___ INPUT

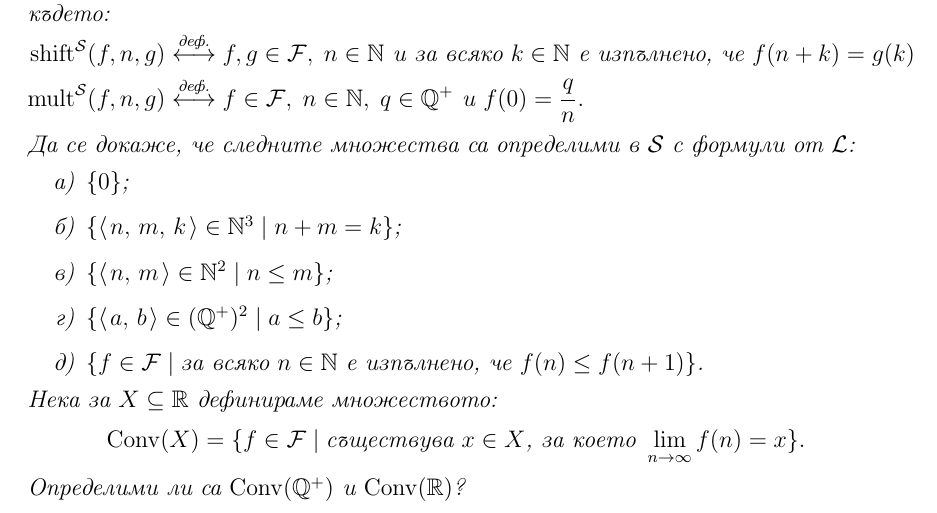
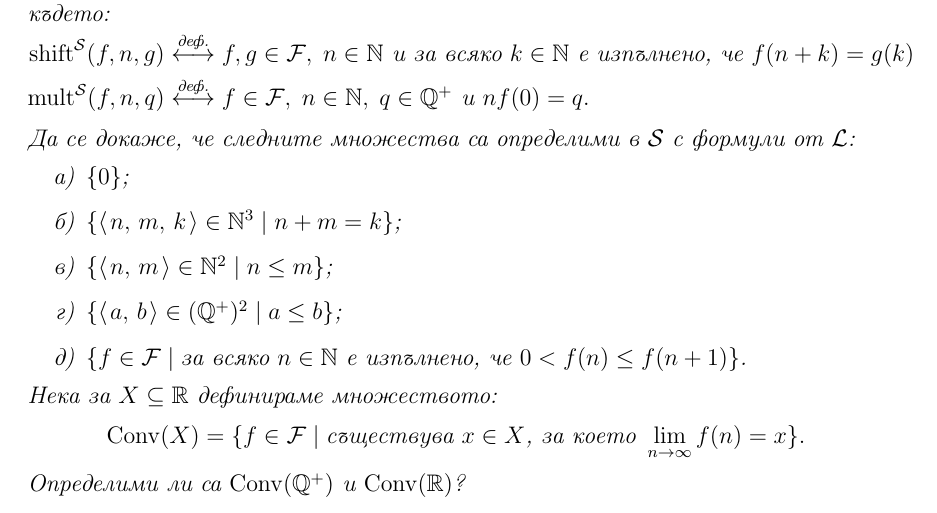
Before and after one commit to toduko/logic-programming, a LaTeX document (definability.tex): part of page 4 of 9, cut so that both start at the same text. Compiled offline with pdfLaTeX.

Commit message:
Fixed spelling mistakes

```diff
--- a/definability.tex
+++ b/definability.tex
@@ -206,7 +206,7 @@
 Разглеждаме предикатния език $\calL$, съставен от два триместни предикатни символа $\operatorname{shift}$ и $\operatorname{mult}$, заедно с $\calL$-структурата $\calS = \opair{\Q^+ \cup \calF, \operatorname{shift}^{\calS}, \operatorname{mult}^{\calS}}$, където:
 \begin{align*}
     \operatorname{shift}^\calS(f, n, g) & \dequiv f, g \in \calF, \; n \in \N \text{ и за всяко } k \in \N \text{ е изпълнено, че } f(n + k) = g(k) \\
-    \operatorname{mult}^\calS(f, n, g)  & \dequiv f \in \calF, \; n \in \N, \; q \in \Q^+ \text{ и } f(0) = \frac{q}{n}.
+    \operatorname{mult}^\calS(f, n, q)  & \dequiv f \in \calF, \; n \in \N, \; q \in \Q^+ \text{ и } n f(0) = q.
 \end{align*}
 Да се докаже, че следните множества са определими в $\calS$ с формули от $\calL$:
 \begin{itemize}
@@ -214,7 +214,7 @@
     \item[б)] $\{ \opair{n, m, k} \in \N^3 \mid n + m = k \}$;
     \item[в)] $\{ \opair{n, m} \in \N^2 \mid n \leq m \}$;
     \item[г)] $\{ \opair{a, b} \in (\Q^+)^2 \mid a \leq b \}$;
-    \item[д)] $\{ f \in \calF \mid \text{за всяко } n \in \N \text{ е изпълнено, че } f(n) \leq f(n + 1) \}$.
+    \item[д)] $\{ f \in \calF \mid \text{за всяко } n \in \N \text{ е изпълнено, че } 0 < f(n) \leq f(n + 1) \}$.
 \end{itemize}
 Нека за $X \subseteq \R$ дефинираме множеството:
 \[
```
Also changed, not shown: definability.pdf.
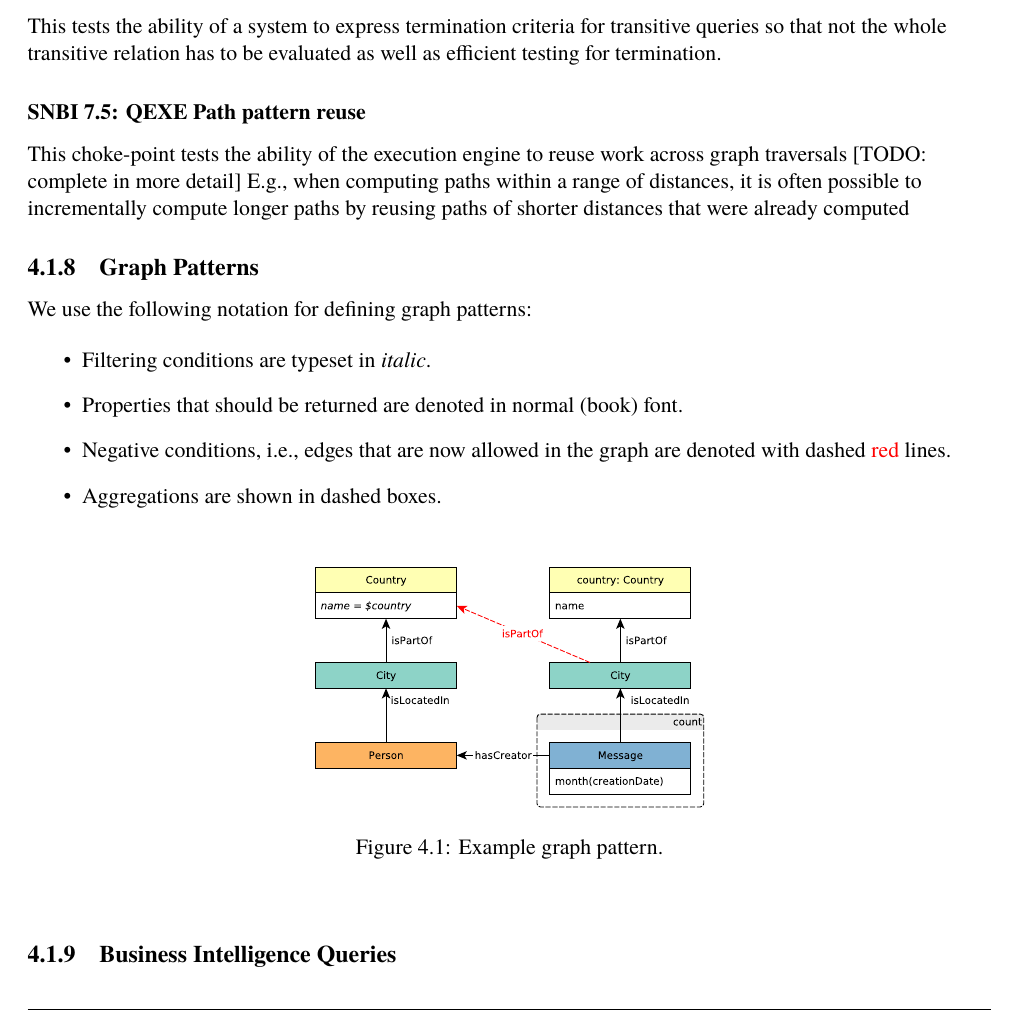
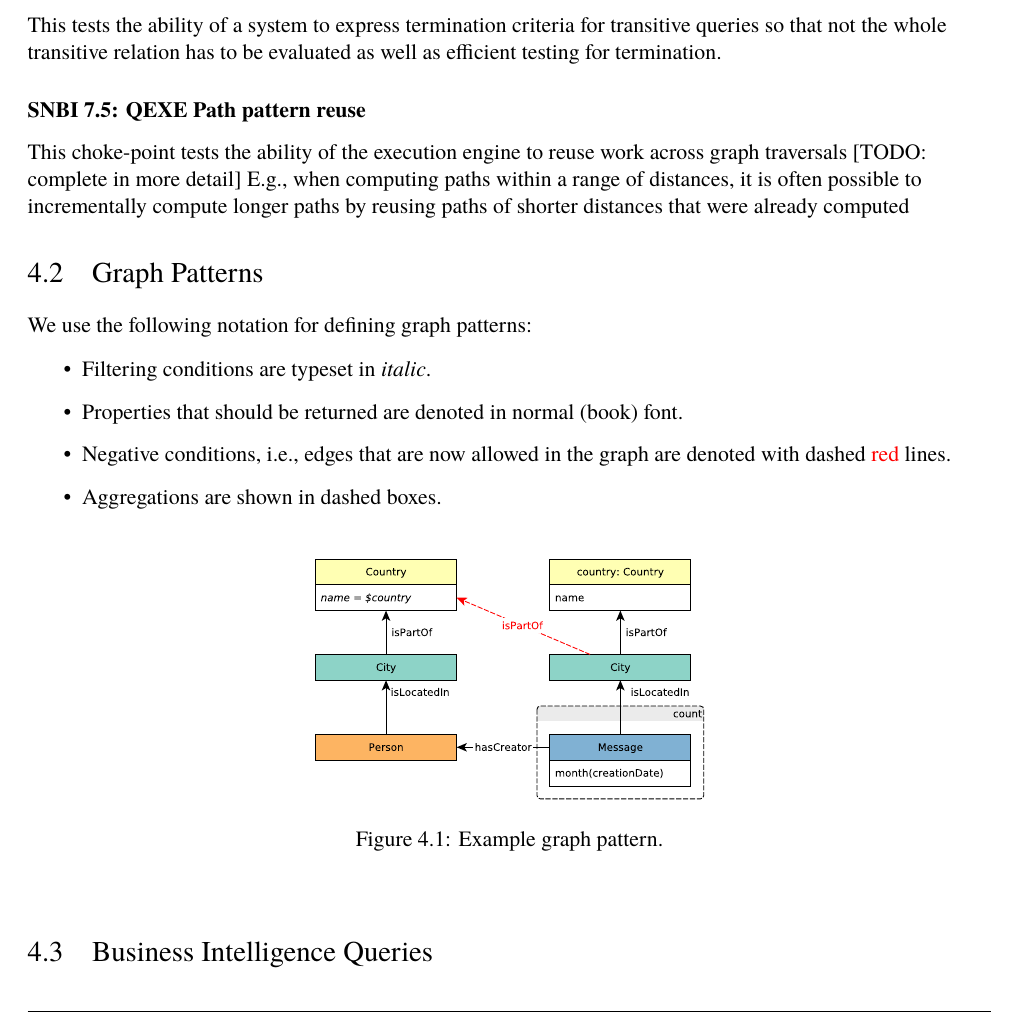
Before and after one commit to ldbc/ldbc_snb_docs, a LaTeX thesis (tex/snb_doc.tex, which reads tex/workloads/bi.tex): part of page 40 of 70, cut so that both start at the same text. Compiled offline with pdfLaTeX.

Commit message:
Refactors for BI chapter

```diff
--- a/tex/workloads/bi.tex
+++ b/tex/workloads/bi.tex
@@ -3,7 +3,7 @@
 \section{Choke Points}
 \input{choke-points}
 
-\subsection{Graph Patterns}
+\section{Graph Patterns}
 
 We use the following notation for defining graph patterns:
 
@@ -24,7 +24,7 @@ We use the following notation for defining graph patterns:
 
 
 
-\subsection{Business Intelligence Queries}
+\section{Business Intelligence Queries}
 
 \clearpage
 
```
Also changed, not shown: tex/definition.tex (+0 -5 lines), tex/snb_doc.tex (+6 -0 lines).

______

• EXERCISE INSTRUCTIONS
Return each line of the entries that holds the string "calL".

• TASK SOLUTION
 Разглеждаме предикатния език $\calL$, съставен от два триместни предикатни символа $\operatorname{shift}$ и $\operatorname{mult}$, заедно с $\calL$-структурата $\calS = \opair{\Q^+ \cup \calF, \operatorname{shift}^{\calS}, \operatorname{mult}^{\calS}}$, където:
 Да се докаже, че следните множества са определими в $\calS$ с формули от $\calL$:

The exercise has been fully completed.